When your toilet continues to run long after flushing, that can be due to a variety of problems.
Water may be leaking through a poorly fitting or defective flapper or float apparatus that fails to seal the flush valve between the tank and bowl.
Or, water could be leaking into the overflow tube. A defective toilet fill valve, float arm, tank stopper or inlet valve might also be the problem.
After you’ve looked at everything noted here, if your toilet is still running continually, your best bet is to call a plumber.
A running toilet is not a problem to ignore, since you could be wasting hundreds of gallons of water a day.
Why is My Toilet Clogged?
Excessive use of toilet paper, or attempting to flush anything down the toilet other than toilet tissue can clog pipes, which, after a flush, results in the dreaded overflow.

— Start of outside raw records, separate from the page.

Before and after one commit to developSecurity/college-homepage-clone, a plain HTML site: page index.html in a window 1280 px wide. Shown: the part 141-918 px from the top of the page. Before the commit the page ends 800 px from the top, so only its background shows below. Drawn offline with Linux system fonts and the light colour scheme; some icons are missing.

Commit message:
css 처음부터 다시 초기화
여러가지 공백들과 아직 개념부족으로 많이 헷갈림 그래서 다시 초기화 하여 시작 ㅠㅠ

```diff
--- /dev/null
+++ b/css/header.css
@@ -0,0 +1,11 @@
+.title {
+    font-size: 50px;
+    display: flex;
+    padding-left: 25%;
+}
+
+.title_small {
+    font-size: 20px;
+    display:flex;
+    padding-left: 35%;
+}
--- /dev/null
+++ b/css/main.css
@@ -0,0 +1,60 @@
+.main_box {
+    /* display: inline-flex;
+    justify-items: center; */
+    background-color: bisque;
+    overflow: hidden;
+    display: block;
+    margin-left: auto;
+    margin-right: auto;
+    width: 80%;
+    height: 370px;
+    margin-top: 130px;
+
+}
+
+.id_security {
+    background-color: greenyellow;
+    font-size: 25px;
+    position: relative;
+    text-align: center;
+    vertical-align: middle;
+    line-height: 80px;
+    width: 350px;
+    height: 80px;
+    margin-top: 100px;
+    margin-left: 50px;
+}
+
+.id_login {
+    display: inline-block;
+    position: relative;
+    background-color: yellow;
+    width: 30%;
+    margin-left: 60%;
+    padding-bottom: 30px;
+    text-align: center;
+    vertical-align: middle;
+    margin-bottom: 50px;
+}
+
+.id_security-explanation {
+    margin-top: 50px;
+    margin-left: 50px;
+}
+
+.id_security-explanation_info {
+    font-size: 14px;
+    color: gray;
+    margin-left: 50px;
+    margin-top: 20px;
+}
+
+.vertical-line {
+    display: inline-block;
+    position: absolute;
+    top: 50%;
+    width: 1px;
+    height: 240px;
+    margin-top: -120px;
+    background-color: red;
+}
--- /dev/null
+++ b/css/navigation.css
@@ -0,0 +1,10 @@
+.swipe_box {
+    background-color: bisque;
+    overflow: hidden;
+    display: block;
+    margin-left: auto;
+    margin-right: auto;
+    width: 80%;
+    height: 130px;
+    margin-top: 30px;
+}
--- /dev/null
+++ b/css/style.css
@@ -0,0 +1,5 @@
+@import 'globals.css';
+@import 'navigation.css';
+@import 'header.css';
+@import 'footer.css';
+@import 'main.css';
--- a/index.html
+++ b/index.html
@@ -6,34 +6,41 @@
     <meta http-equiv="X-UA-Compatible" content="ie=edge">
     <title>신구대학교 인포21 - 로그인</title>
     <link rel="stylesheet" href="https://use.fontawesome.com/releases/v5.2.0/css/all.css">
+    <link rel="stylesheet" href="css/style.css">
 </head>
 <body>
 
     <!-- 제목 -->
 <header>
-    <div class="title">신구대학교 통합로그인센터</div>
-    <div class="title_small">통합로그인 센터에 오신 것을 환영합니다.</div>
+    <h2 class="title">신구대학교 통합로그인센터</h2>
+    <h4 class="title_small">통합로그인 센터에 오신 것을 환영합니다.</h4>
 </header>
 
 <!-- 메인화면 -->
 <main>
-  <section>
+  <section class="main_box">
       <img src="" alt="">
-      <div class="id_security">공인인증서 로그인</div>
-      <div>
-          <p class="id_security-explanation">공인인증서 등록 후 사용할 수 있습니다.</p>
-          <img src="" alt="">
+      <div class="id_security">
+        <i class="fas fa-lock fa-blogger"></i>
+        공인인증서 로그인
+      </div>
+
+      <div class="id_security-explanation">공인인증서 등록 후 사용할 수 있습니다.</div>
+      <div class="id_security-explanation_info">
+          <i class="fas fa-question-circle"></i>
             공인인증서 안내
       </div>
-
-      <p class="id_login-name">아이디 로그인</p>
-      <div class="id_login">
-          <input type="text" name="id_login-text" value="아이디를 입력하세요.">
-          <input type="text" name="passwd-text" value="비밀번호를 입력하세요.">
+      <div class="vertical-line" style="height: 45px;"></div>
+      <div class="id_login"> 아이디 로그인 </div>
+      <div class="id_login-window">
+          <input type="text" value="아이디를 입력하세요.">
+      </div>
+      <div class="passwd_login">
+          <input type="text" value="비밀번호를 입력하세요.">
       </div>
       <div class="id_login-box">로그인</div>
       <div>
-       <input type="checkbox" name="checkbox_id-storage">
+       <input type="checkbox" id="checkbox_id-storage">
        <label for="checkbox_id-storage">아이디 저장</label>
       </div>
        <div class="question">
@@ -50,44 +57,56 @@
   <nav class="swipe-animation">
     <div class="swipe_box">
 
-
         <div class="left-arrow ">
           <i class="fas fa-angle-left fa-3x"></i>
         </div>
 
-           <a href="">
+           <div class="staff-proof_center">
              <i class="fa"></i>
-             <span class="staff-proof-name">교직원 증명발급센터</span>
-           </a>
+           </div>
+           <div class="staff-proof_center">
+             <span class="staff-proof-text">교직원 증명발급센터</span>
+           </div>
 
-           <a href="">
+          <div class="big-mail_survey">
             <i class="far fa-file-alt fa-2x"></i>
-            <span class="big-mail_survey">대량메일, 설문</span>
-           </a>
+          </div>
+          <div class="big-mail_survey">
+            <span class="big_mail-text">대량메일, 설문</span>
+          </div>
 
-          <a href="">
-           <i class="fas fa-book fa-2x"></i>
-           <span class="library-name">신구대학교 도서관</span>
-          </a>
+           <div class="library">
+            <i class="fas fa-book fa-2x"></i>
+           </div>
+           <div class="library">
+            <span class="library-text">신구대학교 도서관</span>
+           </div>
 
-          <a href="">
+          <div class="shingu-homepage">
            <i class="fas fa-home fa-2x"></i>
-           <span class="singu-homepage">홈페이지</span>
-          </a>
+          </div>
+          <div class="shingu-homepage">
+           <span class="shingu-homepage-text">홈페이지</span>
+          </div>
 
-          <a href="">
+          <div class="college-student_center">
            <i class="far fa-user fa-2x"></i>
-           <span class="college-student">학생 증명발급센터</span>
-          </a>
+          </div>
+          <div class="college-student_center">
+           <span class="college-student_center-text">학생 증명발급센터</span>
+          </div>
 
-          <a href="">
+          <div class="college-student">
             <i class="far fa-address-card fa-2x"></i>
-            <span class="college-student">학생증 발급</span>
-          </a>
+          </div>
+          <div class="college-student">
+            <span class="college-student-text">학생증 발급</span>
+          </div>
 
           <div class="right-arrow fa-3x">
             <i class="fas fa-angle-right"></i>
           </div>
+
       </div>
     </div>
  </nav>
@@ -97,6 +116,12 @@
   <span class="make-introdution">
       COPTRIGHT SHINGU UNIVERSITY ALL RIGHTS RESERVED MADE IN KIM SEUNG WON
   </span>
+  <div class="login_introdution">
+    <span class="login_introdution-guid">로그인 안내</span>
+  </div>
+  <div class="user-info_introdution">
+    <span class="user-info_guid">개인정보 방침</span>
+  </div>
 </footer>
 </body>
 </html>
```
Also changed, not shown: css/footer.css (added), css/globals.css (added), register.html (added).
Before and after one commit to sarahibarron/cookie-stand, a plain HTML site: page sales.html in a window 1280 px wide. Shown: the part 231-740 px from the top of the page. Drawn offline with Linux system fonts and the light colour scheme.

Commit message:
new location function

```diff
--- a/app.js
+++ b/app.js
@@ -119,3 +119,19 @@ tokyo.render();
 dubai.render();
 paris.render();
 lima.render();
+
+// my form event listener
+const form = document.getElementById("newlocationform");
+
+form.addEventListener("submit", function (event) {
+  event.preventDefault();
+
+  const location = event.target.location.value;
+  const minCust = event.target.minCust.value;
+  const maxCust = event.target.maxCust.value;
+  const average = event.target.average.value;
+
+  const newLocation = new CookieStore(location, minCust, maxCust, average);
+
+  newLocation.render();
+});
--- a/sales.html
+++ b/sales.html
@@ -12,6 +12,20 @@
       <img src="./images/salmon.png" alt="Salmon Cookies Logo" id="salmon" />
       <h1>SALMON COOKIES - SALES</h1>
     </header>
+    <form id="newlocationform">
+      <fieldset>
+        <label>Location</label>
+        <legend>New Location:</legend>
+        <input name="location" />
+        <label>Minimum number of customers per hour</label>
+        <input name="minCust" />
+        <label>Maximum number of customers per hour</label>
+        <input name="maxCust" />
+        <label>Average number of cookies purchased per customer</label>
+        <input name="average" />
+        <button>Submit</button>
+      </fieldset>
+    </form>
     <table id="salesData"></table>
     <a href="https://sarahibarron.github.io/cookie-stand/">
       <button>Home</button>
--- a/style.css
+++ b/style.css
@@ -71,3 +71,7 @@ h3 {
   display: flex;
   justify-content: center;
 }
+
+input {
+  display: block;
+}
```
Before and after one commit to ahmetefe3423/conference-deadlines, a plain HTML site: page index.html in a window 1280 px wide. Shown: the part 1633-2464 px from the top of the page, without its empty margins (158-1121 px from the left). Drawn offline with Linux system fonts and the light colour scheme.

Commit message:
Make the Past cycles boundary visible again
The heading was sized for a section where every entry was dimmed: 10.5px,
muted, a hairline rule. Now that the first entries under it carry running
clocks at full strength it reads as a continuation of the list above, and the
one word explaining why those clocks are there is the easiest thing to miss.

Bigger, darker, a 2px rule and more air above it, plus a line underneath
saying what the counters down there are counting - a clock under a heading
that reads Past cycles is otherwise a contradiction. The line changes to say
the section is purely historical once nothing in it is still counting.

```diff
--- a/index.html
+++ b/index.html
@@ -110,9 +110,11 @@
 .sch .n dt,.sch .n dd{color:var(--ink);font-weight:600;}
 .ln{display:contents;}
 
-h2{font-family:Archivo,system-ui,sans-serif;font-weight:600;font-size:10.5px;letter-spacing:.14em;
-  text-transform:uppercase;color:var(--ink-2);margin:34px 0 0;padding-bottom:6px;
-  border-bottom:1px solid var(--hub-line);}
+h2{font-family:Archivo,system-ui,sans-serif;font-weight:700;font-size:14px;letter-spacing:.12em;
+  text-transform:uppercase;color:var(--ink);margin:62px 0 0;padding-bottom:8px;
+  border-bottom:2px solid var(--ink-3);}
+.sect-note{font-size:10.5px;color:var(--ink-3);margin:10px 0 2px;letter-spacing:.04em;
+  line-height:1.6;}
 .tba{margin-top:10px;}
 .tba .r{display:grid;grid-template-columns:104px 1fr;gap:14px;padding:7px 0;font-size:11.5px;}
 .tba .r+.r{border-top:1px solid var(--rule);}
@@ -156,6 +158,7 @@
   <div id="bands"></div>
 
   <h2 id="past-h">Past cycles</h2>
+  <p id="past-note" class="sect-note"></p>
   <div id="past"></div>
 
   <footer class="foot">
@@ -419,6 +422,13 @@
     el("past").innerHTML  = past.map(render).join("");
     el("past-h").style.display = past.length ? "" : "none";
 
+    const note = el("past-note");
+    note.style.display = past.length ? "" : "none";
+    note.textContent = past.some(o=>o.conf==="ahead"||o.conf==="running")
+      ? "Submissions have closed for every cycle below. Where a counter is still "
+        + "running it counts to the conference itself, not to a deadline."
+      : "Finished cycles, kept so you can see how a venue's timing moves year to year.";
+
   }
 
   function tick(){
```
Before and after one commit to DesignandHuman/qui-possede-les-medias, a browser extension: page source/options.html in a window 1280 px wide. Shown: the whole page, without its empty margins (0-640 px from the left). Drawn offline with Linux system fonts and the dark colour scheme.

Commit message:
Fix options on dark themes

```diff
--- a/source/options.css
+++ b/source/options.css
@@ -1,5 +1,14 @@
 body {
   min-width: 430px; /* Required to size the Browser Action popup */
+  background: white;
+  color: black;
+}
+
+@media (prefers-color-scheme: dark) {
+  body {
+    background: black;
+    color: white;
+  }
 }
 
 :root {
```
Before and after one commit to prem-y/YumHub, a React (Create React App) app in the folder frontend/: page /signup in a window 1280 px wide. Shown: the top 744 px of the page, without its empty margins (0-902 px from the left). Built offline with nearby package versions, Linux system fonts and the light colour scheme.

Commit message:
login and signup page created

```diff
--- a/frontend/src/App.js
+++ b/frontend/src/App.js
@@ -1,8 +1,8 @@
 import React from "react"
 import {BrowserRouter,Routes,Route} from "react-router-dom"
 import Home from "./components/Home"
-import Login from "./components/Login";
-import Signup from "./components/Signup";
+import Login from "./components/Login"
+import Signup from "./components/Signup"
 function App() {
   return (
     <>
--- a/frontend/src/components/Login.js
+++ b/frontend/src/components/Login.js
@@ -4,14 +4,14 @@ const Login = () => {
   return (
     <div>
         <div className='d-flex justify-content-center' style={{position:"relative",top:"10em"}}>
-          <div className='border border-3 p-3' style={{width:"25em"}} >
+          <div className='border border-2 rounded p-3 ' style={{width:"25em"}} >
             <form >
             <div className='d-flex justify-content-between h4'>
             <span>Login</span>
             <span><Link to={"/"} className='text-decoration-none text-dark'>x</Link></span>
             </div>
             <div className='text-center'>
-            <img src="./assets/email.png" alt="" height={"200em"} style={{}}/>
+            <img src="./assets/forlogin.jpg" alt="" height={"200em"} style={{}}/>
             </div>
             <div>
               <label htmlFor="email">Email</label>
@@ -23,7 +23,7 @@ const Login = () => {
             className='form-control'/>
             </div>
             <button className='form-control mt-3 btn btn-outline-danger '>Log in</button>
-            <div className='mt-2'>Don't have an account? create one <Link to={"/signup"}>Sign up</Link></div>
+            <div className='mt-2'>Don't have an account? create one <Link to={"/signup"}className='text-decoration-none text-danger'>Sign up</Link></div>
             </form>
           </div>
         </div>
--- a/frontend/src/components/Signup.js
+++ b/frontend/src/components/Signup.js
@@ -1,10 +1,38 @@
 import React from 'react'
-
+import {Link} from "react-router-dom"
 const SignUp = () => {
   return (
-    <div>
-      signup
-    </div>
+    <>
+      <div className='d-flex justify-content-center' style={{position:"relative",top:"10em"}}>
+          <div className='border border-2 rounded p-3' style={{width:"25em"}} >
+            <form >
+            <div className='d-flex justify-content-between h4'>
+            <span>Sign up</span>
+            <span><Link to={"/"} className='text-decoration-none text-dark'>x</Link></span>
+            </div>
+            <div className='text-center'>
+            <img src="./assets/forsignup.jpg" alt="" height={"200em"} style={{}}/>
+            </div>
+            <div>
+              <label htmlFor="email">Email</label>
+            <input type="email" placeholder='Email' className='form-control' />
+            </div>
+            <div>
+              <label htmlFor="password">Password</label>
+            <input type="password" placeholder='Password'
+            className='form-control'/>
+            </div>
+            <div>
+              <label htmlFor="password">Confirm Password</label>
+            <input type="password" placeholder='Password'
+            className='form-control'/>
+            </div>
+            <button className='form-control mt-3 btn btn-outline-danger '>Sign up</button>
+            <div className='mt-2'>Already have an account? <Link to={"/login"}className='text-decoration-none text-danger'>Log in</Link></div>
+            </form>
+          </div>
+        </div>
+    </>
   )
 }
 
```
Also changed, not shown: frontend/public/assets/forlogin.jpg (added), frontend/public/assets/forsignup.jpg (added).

Flushing paper towels, wet wipes, diapers, sanitary napkins, and excess hair from a brush are all common culprits behind toilet blockages.
In homes with hard water, mineral deposits can build up, eventually making the toilet drain too narrow for solid waste to pass through.
If the clog is simply a blockage in the pipe below or immediately adjacent to the toilet, many blockages can be cleared using a plunger or toilet auger.
If that doesn’t work, pouring a pot of very hot (not boiling) water into the toilet will often dislodge the clog.
Chemical drain cleaners, on the other hand, are not always the best solution since they can damage pipes and cause them to deteriorate at a faster rate.
If you’ve used a plunger and perhaps hot water and your blockage still isn’t resolved, that indicates the clog is likely to extend far beyond the immediate area of your toilet, and may mean a blockage in your main sewer line.
In this situation, it’s best to consult with a drain-clearing professional. If you’re able to temporarily unclog your toilet, but new clogs reoccur on a regular basis, that’s also symptomatic of a serious underlying problem.
Why is My Toilet Leaking?
Another water-waster is a leaky toilet. A toilet may be leaking water in the tank or at the base.
If the leak is at the base, the wax ring (seal) between the bottom of the toilet and the closet flange (waste pipe) is broken, allowing water to seep out under the toilet whenever it’s flushed.
The toilet base probably isn’t totally attached to the floor, and may wobble when someone sits on it. If you’re a handyman, this is a relatively easy toilet repair; the wax ring has to be replaced, and the tee bolts that attach the toilet to the floor need to be tightened.
If you periodically hear a flushing sound coming from the tank when the toilet hasn’t been flushed, this is typically due to a very slow leak from the tank into the bowl.
This problem is usually caused by a bad flapper or flapper seat. The solution is to clean the flapper seat and replace it if it’s damaged or worn.